Citation: Xu X, Chen C-F, Li D and Menassa C (2020) Energy Saving at Work: Exploring the Role of Social Norms, Perceived Control and Ascribed Responsibility in Different Office Layouts. Front. Built Environ. 6:16. doi: 10.3389/fbuil.2020.00016
Received: 09 October 2019; Accepted: 05 February 2020;
Published: 25 February 2020.
Edited by:Lindsay Joyce McCunn, Vancouver Island University, Canada
Reviewed by:Graziano Salvalai, Politecnico di Milano, Italy
Alex Vlachokostas, Pacific Northwest National Laboratory, United States
Copyright © 2020 Xu, Chen, Li and Menassa. This is an open-access article distributed under the terms of the Creative Commons Attribution License (CC BY). The use, distribution or reproduction in other forums is permitted, provided the original author(s) and the copyright owner(s) are credited and that the original publication in this journal is cited, in accordance with accepted academic practice.
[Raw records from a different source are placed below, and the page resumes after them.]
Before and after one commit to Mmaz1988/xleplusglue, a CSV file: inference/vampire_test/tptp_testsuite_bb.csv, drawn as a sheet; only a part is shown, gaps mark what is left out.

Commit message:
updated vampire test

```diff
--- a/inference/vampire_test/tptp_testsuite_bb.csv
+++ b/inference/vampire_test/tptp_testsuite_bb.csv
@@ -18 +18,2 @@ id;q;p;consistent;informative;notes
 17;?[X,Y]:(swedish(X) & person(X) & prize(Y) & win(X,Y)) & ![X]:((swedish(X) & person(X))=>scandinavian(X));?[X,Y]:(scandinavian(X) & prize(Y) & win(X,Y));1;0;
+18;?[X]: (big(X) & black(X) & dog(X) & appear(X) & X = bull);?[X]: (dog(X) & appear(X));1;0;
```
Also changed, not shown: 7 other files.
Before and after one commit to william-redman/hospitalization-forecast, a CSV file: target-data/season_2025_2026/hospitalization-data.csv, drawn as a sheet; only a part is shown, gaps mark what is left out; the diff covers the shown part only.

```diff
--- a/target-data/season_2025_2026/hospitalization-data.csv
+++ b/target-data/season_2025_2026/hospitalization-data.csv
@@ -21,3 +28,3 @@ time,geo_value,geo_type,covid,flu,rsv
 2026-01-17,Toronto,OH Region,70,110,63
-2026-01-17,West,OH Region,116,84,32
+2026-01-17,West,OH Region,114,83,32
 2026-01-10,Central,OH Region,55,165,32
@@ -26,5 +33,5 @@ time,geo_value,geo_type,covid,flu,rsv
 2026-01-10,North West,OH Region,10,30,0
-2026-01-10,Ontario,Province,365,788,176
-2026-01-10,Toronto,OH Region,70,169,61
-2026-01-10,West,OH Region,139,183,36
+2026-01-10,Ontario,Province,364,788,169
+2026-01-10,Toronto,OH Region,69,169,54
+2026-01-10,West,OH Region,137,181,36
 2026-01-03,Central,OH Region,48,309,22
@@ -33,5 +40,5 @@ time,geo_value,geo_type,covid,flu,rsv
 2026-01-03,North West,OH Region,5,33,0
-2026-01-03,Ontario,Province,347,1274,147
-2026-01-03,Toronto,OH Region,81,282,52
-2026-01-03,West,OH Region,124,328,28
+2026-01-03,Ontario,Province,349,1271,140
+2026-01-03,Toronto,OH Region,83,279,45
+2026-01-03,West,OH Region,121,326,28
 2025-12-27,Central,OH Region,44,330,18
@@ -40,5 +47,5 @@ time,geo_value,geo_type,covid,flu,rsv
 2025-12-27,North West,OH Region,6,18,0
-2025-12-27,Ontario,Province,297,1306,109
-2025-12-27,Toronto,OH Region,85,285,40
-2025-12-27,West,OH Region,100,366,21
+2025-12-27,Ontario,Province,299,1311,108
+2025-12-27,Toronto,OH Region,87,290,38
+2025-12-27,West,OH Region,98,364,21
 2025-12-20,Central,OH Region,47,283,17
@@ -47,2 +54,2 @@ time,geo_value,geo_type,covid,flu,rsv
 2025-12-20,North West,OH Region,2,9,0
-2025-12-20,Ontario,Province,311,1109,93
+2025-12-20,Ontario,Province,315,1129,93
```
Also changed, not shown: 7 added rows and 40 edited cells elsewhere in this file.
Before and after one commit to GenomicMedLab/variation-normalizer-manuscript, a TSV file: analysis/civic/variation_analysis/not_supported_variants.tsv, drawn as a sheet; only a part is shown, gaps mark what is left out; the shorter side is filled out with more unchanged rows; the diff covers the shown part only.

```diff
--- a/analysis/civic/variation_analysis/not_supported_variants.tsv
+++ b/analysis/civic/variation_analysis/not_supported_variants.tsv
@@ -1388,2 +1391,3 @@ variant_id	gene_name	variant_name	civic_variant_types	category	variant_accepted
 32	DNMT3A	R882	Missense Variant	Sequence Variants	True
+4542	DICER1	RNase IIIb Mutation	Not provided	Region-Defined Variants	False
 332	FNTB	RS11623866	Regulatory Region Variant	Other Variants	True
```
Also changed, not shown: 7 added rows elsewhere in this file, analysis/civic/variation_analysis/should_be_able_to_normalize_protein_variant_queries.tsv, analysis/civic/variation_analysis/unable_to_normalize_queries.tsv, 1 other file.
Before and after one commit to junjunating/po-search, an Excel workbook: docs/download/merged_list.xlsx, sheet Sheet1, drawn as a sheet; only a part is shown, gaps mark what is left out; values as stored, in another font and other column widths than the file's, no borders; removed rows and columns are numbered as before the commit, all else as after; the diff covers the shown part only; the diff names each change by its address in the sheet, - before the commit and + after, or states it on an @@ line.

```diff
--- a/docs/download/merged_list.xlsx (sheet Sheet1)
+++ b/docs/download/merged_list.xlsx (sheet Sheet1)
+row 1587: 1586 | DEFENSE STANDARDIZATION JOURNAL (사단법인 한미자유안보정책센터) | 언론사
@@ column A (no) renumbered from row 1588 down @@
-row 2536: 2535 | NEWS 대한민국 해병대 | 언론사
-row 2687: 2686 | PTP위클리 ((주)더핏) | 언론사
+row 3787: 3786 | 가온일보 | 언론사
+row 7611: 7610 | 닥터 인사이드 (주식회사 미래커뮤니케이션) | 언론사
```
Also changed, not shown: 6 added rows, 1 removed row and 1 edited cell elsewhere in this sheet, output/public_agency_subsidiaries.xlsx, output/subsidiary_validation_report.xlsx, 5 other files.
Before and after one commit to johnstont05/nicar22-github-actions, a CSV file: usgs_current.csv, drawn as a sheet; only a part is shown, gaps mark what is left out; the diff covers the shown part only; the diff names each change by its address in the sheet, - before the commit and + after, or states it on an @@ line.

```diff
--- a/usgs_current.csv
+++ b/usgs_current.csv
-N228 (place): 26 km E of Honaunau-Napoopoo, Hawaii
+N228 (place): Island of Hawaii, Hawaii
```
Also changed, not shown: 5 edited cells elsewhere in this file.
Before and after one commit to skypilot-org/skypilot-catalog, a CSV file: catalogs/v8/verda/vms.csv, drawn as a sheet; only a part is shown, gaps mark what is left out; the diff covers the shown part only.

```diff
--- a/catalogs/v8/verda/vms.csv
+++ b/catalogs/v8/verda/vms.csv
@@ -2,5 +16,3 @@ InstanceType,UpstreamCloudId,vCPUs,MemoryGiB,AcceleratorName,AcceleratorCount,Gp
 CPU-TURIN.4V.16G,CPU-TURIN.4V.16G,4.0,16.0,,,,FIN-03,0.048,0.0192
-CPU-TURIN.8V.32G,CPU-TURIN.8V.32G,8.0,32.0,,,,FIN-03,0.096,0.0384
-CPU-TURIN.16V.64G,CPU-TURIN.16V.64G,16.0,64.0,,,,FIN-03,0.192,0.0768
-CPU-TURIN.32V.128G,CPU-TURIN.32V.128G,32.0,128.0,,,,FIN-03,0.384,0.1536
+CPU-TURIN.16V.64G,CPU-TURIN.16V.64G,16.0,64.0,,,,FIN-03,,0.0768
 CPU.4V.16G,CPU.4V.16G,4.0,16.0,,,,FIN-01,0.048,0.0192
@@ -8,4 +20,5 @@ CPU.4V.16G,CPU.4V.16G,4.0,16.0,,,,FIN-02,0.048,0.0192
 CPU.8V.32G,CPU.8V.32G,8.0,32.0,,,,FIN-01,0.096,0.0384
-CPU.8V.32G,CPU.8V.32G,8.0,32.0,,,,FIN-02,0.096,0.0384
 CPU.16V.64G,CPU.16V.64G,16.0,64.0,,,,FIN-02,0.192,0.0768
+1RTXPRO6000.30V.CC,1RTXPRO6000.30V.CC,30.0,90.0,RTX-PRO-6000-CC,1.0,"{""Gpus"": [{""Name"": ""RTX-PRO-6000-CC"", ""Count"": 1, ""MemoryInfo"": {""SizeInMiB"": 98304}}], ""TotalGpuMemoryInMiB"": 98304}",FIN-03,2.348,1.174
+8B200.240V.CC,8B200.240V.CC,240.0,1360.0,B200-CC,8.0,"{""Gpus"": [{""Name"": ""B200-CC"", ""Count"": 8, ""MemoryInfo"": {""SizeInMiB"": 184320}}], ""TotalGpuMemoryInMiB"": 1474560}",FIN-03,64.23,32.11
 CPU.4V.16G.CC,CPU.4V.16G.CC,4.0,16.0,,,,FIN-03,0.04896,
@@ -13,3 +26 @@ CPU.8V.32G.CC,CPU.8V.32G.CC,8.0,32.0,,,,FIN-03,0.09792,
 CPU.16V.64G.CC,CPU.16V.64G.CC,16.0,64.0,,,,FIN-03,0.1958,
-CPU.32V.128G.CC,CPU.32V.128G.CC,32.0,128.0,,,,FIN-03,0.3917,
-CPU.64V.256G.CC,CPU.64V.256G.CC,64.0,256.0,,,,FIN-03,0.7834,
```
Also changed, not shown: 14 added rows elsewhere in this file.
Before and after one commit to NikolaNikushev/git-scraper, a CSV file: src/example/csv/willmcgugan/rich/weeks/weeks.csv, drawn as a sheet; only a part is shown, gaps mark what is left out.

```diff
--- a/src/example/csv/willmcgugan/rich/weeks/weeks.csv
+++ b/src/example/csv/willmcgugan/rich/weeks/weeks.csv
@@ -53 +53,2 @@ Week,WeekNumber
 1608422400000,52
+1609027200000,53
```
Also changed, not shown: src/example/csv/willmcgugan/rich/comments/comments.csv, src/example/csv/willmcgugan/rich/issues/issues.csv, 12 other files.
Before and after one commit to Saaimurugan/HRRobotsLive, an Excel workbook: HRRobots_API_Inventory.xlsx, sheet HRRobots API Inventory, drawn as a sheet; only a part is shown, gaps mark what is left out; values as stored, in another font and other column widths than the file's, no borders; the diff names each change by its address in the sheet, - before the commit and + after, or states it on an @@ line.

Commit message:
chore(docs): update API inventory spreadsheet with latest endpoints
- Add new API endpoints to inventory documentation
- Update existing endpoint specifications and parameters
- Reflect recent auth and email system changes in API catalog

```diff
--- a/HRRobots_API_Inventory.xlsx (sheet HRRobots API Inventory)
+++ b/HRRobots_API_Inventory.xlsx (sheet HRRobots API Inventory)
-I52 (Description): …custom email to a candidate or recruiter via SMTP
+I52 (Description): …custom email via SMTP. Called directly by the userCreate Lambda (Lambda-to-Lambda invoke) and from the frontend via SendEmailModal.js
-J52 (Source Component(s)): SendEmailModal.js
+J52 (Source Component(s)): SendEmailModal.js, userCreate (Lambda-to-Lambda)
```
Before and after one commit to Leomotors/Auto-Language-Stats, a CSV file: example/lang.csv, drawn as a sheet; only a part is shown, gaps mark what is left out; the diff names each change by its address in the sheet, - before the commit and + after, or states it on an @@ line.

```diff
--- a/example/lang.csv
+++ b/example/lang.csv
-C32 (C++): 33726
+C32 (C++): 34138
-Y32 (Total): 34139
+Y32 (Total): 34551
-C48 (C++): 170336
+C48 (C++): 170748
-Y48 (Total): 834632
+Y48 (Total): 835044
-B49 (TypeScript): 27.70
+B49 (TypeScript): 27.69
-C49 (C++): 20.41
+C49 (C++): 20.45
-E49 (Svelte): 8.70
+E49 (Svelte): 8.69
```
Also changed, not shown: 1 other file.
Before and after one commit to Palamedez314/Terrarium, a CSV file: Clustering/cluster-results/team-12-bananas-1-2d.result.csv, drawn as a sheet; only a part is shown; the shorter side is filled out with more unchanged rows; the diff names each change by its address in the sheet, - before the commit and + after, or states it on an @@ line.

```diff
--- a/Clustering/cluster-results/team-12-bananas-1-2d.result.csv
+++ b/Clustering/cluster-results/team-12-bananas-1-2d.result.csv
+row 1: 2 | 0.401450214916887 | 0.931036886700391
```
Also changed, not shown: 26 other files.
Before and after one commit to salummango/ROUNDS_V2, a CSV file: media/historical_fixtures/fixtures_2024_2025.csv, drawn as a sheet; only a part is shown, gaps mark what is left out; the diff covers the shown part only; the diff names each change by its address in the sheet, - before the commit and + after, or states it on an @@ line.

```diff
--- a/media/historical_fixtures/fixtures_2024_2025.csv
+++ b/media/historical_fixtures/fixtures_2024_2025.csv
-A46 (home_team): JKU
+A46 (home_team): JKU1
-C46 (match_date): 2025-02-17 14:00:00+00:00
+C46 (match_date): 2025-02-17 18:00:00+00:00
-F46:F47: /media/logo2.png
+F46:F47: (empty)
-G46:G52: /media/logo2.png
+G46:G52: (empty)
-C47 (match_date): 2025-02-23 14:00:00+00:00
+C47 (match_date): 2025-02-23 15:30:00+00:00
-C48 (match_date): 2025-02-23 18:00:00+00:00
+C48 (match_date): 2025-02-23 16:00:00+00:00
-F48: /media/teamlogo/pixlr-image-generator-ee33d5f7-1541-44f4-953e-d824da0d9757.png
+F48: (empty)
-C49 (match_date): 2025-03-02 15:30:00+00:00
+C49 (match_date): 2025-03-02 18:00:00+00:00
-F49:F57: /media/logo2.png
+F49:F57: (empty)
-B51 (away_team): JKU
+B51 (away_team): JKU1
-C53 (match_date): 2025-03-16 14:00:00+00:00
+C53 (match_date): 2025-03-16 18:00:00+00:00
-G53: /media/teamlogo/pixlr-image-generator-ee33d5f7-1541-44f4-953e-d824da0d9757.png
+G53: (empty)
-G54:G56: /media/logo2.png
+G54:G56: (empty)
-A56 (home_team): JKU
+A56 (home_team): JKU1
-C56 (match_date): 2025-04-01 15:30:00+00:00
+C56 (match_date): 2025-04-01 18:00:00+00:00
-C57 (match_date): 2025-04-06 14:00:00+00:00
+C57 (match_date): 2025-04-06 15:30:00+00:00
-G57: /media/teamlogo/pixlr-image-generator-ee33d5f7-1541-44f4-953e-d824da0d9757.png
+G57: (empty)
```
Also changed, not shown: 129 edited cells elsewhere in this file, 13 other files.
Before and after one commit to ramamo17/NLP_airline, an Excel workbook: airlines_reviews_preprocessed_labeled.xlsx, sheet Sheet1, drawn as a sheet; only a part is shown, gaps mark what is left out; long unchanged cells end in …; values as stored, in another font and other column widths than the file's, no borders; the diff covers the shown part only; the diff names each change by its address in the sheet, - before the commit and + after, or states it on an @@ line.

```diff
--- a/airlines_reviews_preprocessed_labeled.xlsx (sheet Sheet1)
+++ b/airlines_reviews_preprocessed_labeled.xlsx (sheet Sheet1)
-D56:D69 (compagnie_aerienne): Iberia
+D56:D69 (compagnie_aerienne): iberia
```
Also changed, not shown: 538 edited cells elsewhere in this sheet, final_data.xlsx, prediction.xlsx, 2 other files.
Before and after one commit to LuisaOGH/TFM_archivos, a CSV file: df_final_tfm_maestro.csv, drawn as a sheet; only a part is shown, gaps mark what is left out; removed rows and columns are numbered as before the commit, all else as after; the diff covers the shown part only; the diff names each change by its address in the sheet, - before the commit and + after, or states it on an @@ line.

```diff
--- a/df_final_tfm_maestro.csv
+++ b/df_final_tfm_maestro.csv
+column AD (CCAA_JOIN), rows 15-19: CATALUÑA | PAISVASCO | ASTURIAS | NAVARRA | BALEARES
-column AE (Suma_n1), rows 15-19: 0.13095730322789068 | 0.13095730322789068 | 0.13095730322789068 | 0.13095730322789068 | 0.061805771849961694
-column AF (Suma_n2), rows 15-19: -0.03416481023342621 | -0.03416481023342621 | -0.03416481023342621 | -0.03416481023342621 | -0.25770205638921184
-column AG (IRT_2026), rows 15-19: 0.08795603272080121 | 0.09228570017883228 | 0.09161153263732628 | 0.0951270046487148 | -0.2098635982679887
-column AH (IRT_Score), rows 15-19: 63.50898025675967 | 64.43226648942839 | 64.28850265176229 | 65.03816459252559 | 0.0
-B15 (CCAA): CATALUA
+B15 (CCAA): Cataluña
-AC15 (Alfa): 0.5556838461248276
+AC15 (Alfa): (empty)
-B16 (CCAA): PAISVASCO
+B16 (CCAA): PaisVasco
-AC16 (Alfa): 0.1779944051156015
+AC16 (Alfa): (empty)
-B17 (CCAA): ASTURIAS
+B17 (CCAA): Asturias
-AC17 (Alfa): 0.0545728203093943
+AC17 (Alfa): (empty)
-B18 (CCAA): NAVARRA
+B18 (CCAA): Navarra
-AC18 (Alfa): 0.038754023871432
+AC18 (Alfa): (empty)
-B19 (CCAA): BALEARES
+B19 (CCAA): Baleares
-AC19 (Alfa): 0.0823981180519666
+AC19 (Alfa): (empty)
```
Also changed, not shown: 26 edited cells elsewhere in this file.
No use, distribution or reproduction is permitted which does not comply with these terms.
*Correspondence: Chien-Fei Chen, email@example.com